Since the devastating earthquake of 2010, Haiti has occupied a singularly tragic place in the global consciousness. But the small Caribbean country has a rich and complex history and culture that transcend even the most horrific natural disasters. That vibrant identity comes to life on a handful of big screens in the city this week.
In honor of Haitian Heritage Month, the nonprofit Haiti Cultural Exchange is presenting the fourth installment of its Haiti Film Festival. From Thursday, May 11, to Sunday, May 14, the festival will feature 25 films, both narrative and documentary, being shown at theaters across Brooklyn.
The eclectic, well-rounded lineup offers something for every type of movie lover—and it’s not necessary to have dog-eared copies of Cahiers du Cinéma lying around your house for you to enjoy the films on display.
At an evening of short films on Friday, May 12, Carpediem tells a kind of meet-cute story about a librarian and the shy 20-year-old man who has a crush on her. On the heartstrings-tugging end of things, Minutes to Say Hi dives into a tale of a young Haitian girl and her father struggling to put down new roots in Brooklyn, while the girl’s mother remains in the family’s native land.
Another festival highlight is a mini retrospective of the work of Arnold Antonin, a director who has worked across various forms—from documentary to narrative—to create some of the most socially, politically, and culturally poignant films to emerge from Haiti.

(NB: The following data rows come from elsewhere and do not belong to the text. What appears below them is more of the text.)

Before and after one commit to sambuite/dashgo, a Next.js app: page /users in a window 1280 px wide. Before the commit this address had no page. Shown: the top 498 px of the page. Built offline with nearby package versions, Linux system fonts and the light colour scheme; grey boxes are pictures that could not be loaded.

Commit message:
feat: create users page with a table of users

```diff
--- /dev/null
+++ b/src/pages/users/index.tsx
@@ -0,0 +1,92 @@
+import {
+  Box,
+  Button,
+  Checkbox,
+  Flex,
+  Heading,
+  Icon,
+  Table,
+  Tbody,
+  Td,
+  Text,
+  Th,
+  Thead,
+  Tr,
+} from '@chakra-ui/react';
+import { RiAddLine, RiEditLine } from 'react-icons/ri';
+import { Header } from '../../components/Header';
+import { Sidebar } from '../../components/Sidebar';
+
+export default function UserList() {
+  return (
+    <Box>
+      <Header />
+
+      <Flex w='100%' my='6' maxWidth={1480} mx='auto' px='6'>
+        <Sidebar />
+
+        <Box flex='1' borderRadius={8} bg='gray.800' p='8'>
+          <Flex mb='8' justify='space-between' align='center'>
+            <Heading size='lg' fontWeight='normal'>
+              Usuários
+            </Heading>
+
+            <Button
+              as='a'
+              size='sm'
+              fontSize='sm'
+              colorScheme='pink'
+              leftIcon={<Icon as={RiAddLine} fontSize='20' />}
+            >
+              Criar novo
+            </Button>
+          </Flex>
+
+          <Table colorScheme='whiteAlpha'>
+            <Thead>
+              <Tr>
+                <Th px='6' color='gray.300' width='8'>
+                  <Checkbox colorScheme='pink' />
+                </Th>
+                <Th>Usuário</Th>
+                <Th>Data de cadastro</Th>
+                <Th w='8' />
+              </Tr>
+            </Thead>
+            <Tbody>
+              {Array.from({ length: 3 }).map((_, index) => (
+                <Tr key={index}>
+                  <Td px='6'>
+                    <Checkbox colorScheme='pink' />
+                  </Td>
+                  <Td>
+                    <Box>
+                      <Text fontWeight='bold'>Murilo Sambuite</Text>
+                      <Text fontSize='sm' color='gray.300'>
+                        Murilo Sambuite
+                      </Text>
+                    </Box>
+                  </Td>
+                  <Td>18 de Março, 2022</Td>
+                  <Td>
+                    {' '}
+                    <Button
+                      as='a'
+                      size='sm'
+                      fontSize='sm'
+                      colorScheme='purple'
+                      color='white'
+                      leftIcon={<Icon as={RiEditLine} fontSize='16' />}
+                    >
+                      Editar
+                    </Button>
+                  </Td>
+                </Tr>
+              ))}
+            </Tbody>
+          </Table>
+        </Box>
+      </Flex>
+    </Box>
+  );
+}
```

Why You Should Go: Mainly, you’ll want to catch incredible filmmaking that you won’t have many chances to see elsewhere. And check the festival calendar for panel discussions and networking events to enhance your cultural immersion.
Haiti Film Fest 2017
Thursday, May 11–Sunday, May 14